Sunday, January 5, 2014

Anna and the French Kiss

Anna and the French Kiss by Stephanie Perkins
Publication Date: December 2, 2010
Publisher: Dutton
Pages: 372
Keywords: Paris, romance, boarding school
Format Read: Hardcover (gift from my Secret Santa!)

Anna is looking forward to her senior year in Atlanta, where she has a great job, a loyal best friend, and a crush on the verge of becoming more. Which is why she is less than thrilled about being shipped off to boarding school in Paris--until she meets √Čtienne St. Clair. Smart, charming, beautiful, √Čtienne has it all... including a serious girlfriend.

I have wanted to read this forever, and for some unknown reason (I'm poor), I never got around to getting my hands on a copy.
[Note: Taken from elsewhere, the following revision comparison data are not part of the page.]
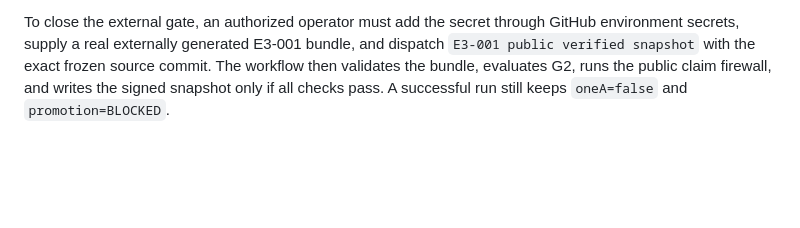
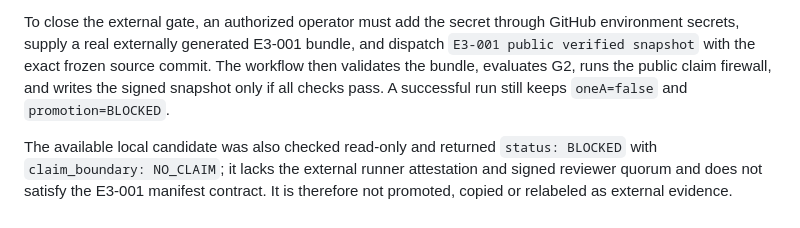
Before and after one commit to AFLAHAFI/castuo-e3-001, a Markdown page: docs/PUBLIC_SNAPSHOT.md, the part around the change. Rendered like a GitHub page; blank space fills up the shorter version.

Commit message:
docs: record blocked local candidate validation

```diff
--- a/docs/PUBLIC_SNAPSHOT.md
+++ b/docs/PUBLIC_SNAPSHOT.md
@@ -40,3 +40,5 @@ A signed public snapshot proves that the configured runner signed the declared p
 As of the latest verification, the `public-snapshot` environment exists with protected-branch policy and a required reviewer rule for `Traky12` with self-review prevention. The environment has no configured `CASTUO_SNAPSHOT_SIGNING_KEY_B64` secret, and `public/status-snapshot.json` is intentionally absent. The public snapshot workflow therefore cannot be run successfully yet. This is the expected fail-closed state, not a workflow failure.
 
 To close the external gate, an authorized operator must add the secret through GitHub environment secrets, supply a real externally generated E3-001 bundle, and dispatch `E3-001 public verified snapshot` with the exact frozen source commit. The workflow then validates the bundle, evaluates G2, runs the public claim firewall, and writes the signed snapshot only if all checks pass. A successful run still keeps `oneA=false` and `promotion=BLOCKED`.
+
+The available local candidate was also checked read-only and returned `status: BLOCKED` with `claim_boundary: NO_CLAIM`; it lacks the external runner attestation and signed reviewer quorum and does not satisfy the E3-001 manifest contract. It is therefore not promoted, copied or relabeled as external evidence.
```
So when it showed up in my secret santa box, I literally started it that second.

What really impressed me was how thoughtful this book really was about young people getting out on their own and figuring out who they are and what they can do with their lives. Anna moves to Paris on her own (attending school with many other Americans, but it's still unsettling to be in an entirely different country) and has to orient herself with her classmates and the city.

The story also tackled a lot really well in the way of young love and figuring out how to deal with the hard stuff. There's a bit of romance-gone-wrong, betrayal, long-distance issues, crushes currently involved with other people, and the list could go on. I was so impressed with how real Perkins depicted the struggle all the kids dealt with as they tried to make sense of how they felt and what was happening.

I also loved the relationship between Anna and her friends at the school, not just the focal relationship that the story revolved around. They were so honest and real friends, and I truly believed they were a tight-knit group of people in real life, reminding me a lot of some of my friends I grew up with.

This book, on the surface that seems like another teen romance in a foreign city, actually delves a lot deeper and manages to be extremely thoughtful about problems young people are facing — long-distance struggles, learning to be on your own, and transitioning to college — and I was really pleased with the result.

Read When: You want to be swept away to a romantic city, and don't forget to pour yourself a glass of wine before you start this.

Friday, January 3, 2014

This is What Happy Looks Like

This is What Happy Looks Like by Jennifer E. Smith
Publication Date: April 2, 2013
Publisher: Headline
Pages: 416
Keywords: summer, celebrities, romance
Format Read: library book

When teenage movie star Graham Larkin accidentally sends small town girl Ellie O'Neill an email about his pet pig, the two seventeen-year-olds strike up a witty and unforgettable correspondence, discussing everything under the sun, except for their names or backgrounds. 

Then Graham finds out that Ellie's Maine hometown is the perfect location for his latest film, and he decides to take their relationship from online to in-person. But can a star as famous as Graham really start a relationship with an ordinary girl like Ellie? And why does Ellie want to avoid the media's spotlight at all costs?

Initially I was drawn to this book because of the cover and because I'd heard so many things about Smith's books, I grabbed it from the shelf at the library.

And it was cute. But I'm finding that's really all I thought it was. I wasn't bored by it, and I was interested in the characters, but they didn't really seem to have anything to them other than the fact that they were two people who weren't supposed to meet but did. I didn't see who Ellie and Graham were apart from one another, and they didn't seem to know who they themselves were apart from each other, which was kind of disappointing.

There was a whole second side plot that could have been really interesting as well, and I found myself wishing Ellie would go for that rather than pursue this thing with Graham. I wanted her to discover more about her family and learn to grow and be her own person rather than feel so hopelessly united to this celebrity boy she had just met.

It was cute. It wasn't realistic, but it was cute, and I was okay with that. It kept me reading, and I liked it in general, and I definitely think it's a poolside summer read.

Read When: You need a cute, lighthearted romance that you know will absolutely defy all odds and be happy in the end.